Outside the doors stand a pair of brass gasoline pumps. Inside is a crowd of mostly young patrons who come to munch big hamburgers, steaks or barbecue, pick up good vibrations and gawk at probably the most glittering collection of rock and roll memorabilia in the world.The Hard Rock Cafe was inspired by the atmosphere of a Memphis truck stop. Friendly waitresses wear white "diner dresses" with their names embroidered on the chest. The menu offers "Tennessee style BBQ pork ribs," and "pig" sandwiches, (written in parentheses for Yankees and other foreigners.) But the concept has clearly outgrown its roots.
Encased on the walls are such relics as Prince's purple rain coat, Ringo Starr's snare drum, Jimi Hendrix's hat, and guitars from such legendary strummers as Keith Richards, Eric Clapton and Bo Diddley. Gold records from bands such as The Beatles, The Band and The Who blanket the walls. And presiding majestically over it all is Elvis' black stage jumpsuit jeweled and embroidered and raised in a golden throne high above the center of the main room.
On a recent night, the sound system was playing John Hiatt's "Memphis in the Meantime." And people like Patsy Nickles, 27, a New York singer, were waiting for tables.
"The music is things you haven't heard in a long time," said Miss Nickles, who was wearing a black leather jacket, pants, a man's tie and a tilted ponytail. "And it's got the best cheeseburgers in town."
Robin Wood, 27, a Miami flight attendant, likes the cafe because, "It's not a meat market." She feels OK going there alone or with a girlfriend.
"At lunch they turn the music way down, and it's kind of intimate," shouted Tony White, 30, who was there with his wife and two children. "But at night it rocks."
Celebrities who are supposed to be regulars of the cafe include Robin Williams, Eddie Murphy, Carly Simon and Sting. But Deirdre Stillwagon, 24, also a repeat customer, has never seen them. "I keep hearing about Brooke Shields," said the Greensboro, N.C., resident. "But all I see are tourists."
The cafe is such an assault on the senses with its high-volume music and crowded decor it doesn't seem to matter what people wear.
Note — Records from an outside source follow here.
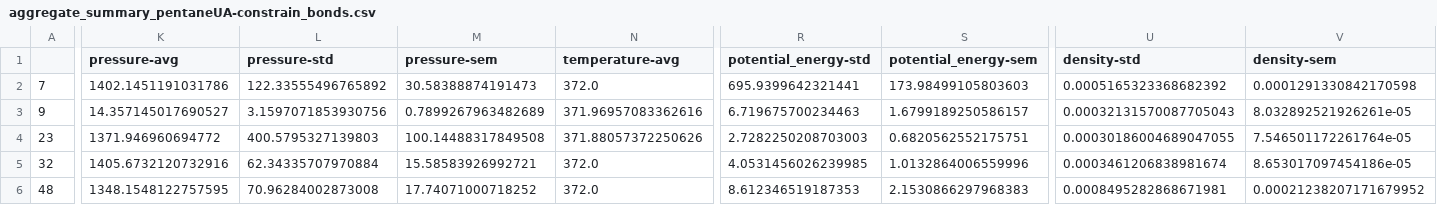
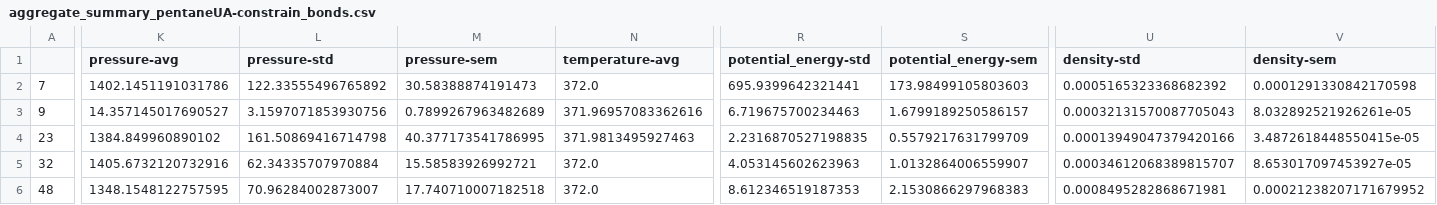
Before and after one commit to mosdef-hub/reproducibility_study, a CSV file: reproducibility_project/aggregate_summary/aggregate_summary_pentaneUA-constrain_bonds.csv, drawn as a sheet; only a part is shown, gaps mark what is left out; the diff covers the shown part only; the diff names each change by its address in the sheet, - before the commit and + after, or states it on an @@ line.

```diff
--- a/reproducibility_project/aggregate_summary/aggregate_summary_pentaneUA-constrain_bonds.csv
+++ b/reproducibility_project/aggregate_summary/aggregate_summary_pentaneUA-constrain_bonds.csv
-K4 (pressure-avg): 1371.946960694772
+K4 (pressure-avg): 1384.849960890102
-L4 (pressure-std): 400.5795327139803
+L4 (pressure-std): 161.50869416714798
-M4 (pressure-sem): 100.14488317849508
+M4 (pressure-sem): 40.377173541786995
-N4 (temperature-avg): 371.88057372250626
+N4 (temperature-avg): 371.9813495927463
-R4 (potential_energy-std): 2.7282250208703003
+R4 (potential_energy-std): 2.2316870527198835
-S4 (potential_energy-sem): 0.6820562552175751
+S4 (potential_energy-sem): 0.5579217631799709
-U4 (density-std): 0.00030186004689047055
+U4 (density-std): 0.00013949047379420166
-V4 (density-sem): 7.546501172261764e-05
+V4 (density-sem): 3.4872618448550415e-05
-R5 (potential_energy-std): 4.0531456026239985
+R5 (potential_energy-std): 4.053145602623963
-S5 (potential_energy-sem): 1.0132864006559996
+S5 (potential_energy-sem): 1.0132864006559907
-U5 (density-std): 0.0003461206838981674
+U5 (density-std): 0.00034612068389815707
-V5 (density-sem): 8.653017097454186e-05
+V5 (density-sem): 8.653017097453927e-05
-L6 (pressure-std): 70.96284002873008
+L6 (pressure-std): 70.96284002873007
-M6 (pressure-sem): 17.74071000718252
+M6 (pressure-sem): 17.740710007182518
```
Also changed, not shown: 4 edited cells elsewhere in this file, reproducibility_project/aggregate_summary/aggregate_summary_all.csv, reproducibility_project/aggregate_summary/aggregate_summary_ethanolAA.csv, 19 other files.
Many patrons looked come-as-you-are. That included a New York marathon runner in his racing shorts and tank top. Generally, girls liked fancy sweaters and acid-washed jeans, while young men leaned toward denim jackets.
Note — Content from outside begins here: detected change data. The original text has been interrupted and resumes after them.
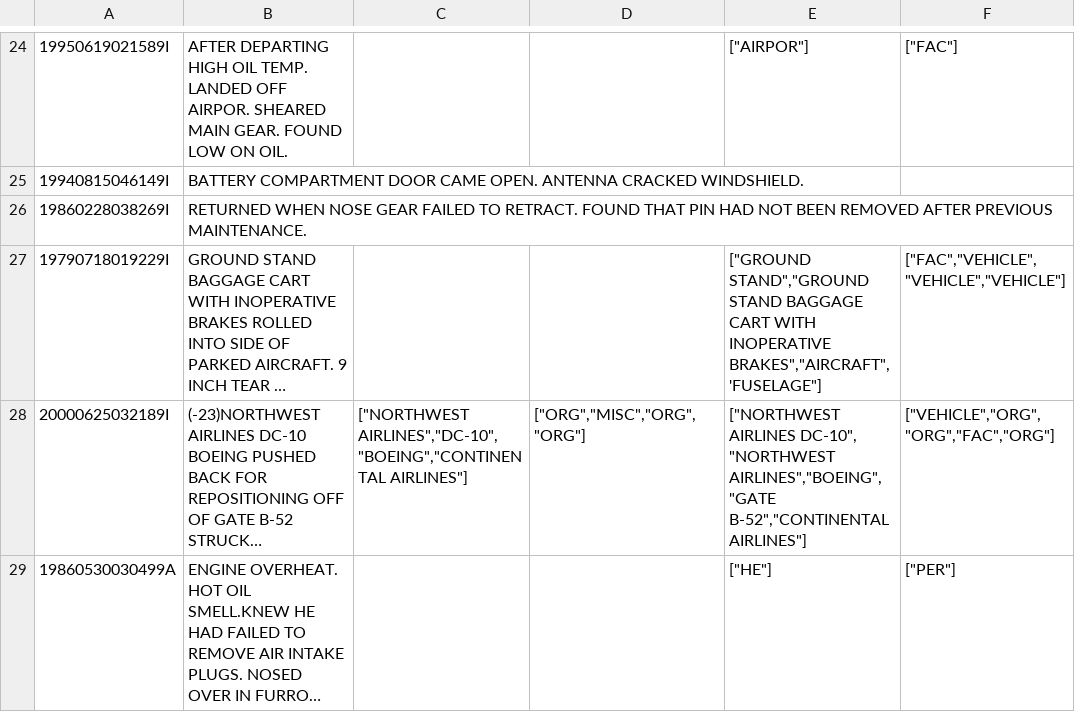
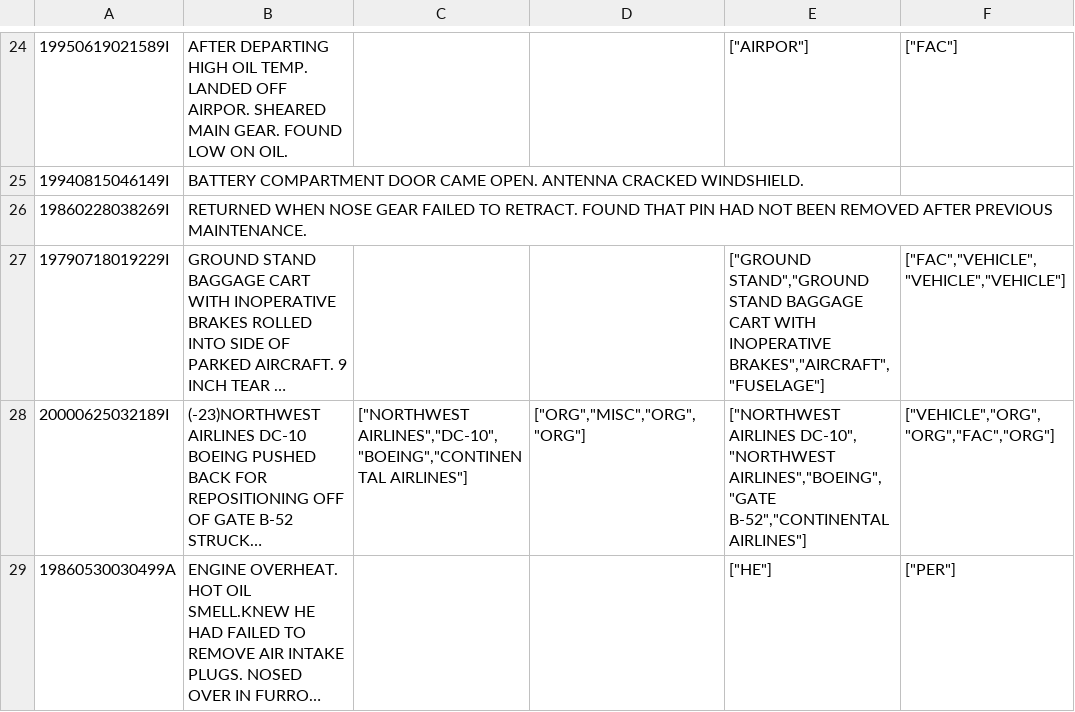
Before and after one commit to nd-crane/trusted_ke, a CSV file: gold_standard/raw/ner_benchmarks_gold.csv, drawn as a sheet; only a part is shown, gaps mark what is left out; long unchanged cells end in …; the diff covers the shown part only; the diff names each change by its address in the sheet, - before the commit and + after, or states it on an @@ line.

```diff
--- a/gold_standard/raw/ner_benchmarks_gold.csv
+++ b/gold_standard/raw/ner_benchmarks_gold.csv
-E27: …WITH INOPERATIVE BRAKES","AIRCRAFT",'FUSELAGE"]
+E27: …WITH INOPERATIVE BRAKES","AIRCRAFT","FUSELAGE"]
```
Also changed, not shown: 16 edited cells elsewhere in this file.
The Hard Rock Cafe is not confined to New York. The restaurants began in London, and there are six worldwide.